Studying planetary atmospheres in the laboratory: Investigating modern Earth and Mars atmospheres in a planetary simulation chamber
Contact: Andreas Elsaesser firstname.lastname@example.org
Available: immediately. Financial support is not envisaged
The Elsaesser group is working in the field of experimental biophysics and space sciences at Freie Universitaet Berlin, Germany. We are interested in fundamental aspects of how space environments affect organic molecules and living organisms. We perform laboratory experiments to decipher chemical pathways and reaction kinetics of biologically important molecules in space by studying photochemical reactions in our planetary simulation chamber. This Master’s project includes recreating modern earth and mars atmospheres in the laboratory, investigating atmospheric processes and comparing experimental results with a climate-photochemical model, in close collaboration with a Master´s project at the Department of Extrasolar Planets and Atmospheres at the DLR running at the same time.
Recreate specific atmospheric layers of modern earth and mars in the simulation chamber, perform spectroscopic measurements before and during the irradiation period, compare model and chamber output for key atmospheric species.
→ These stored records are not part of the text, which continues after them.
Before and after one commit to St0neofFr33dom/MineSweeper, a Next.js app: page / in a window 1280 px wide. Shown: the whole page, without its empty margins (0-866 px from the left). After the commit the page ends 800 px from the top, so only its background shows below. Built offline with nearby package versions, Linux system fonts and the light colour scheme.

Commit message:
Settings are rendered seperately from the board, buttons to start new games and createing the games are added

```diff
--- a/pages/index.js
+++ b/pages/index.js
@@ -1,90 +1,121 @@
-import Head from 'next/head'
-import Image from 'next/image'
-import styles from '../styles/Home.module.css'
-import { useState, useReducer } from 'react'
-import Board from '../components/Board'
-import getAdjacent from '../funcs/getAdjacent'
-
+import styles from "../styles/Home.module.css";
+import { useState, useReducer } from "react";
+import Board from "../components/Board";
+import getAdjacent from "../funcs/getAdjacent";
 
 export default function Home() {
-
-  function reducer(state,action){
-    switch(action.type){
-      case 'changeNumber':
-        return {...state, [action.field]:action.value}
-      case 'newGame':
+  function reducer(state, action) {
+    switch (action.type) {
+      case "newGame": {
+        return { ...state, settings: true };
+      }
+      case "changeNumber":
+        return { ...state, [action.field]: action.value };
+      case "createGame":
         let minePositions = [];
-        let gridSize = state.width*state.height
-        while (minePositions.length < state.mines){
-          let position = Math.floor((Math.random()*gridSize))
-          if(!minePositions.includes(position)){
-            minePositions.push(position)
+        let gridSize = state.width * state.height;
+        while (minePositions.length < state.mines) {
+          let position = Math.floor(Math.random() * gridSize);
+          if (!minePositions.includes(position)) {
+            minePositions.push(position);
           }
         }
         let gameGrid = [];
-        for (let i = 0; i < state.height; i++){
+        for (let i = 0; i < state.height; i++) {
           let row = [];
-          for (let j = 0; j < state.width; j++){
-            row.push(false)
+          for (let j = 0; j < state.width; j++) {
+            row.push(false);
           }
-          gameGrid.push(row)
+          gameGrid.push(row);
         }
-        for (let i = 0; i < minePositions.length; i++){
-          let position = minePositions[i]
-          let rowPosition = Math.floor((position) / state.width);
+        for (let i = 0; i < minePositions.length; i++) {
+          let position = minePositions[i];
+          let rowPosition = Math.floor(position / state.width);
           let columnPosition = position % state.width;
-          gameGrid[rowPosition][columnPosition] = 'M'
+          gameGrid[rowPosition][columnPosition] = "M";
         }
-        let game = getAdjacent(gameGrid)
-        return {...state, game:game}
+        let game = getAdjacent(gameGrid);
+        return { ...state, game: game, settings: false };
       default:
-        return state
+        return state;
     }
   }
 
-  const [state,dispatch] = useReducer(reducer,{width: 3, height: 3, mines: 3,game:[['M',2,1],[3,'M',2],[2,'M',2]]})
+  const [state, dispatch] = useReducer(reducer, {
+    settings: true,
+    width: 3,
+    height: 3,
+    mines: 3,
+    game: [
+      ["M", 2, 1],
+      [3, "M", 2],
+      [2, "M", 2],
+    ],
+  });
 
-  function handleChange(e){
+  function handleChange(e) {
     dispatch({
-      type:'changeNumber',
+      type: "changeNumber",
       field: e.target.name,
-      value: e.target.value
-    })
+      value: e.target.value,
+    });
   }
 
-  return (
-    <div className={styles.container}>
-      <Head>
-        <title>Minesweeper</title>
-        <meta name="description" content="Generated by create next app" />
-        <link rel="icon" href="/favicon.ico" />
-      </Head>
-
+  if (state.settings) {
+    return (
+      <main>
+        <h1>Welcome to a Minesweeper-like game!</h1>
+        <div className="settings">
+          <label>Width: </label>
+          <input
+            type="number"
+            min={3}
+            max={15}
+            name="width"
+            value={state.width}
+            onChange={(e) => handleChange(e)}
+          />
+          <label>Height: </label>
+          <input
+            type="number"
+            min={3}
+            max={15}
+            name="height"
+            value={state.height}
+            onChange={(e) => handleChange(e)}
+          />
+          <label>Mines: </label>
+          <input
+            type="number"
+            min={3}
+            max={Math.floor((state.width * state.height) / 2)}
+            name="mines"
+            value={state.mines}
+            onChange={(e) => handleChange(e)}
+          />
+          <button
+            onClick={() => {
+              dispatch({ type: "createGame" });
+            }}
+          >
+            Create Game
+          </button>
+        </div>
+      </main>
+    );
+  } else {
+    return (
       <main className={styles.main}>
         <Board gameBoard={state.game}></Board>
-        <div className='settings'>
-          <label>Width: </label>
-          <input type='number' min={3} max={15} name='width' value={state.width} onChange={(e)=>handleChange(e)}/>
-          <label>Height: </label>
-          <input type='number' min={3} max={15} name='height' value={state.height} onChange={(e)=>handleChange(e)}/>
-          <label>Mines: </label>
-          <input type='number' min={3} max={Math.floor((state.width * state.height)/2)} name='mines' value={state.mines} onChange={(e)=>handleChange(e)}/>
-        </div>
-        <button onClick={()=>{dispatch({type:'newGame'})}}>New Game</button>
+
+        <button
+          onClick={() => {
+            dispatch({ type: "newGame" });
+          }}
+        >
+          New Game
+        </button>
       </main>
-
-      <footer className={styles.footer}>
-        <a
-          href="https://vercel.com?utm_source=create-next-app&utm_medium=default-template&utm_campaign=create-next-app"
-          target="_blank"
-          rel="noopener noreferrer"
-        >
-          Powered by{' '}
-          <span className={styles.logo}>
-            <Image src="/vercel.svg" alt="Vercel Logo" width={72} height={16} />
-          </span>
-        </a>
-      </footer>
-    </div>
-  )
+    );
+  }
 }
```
Analyze results in order to further our knowledge of atmospheric composition on Earth and Mars.
Our Planetary Simulation Chamber (PSC) allows monitoring organic molecules in the solid and gas phase as well as tracking their photochemical evolution and stability in various gas mixtures. Therefore, the sample can be spectroscopically investigated in the VUV, UV/Vis and NIR while being exposed to a recreated part of the central star’s radiation including Lyman alpha, UV/Vis and particle radiation from an electron gun.
- Characterization of irradiance spectrum (1month)
- Modern earth (recreation, irradiation, results analysis) (3 months)
- Mars (recreation, irradiation, result analysis) (3 months)
- Compare to model and analysis of experimental results (2 months)
- Write up results in thesis format (3 months)